====== Records provided ======
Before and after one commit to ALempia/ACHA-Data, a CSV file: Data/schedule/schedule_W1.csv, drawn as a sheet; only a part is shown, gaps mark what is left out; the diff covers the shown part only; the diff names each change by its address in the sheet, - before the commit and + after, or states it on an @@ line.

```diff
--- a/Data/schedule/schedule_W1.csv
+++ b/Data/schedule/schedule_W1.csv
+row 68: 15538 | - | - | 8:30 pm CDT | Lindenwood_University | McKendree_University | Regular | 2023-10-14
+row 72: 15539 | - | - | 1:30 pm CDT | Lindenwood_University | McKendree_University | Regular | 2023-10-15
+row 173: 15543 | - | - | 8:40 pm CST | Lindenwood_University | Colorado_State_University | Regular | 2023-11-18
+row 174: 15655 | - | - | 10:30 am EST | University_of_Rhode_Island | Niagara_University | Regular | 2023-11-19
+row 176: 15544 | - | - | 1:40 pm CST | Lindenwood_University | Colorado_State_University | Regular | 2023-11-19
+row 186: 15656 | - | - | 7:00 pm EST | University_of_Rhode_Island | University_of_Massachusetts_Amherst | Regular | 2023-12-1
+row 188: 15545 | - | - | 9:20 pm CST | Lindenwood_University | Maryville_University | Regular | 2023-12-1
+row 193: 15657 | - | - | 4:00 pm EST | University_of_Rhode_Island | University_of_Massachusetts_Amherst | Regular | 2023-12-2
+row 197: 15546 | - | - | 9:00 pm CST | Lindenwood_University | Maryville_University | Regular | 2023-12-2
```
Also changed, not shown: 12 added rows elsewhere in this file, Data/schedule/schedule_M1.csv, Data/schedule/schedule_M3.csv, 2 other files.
======
• [Directions] Count, in the records above, the lines that include "Data", and give the number with nothing added.

• [Result] 4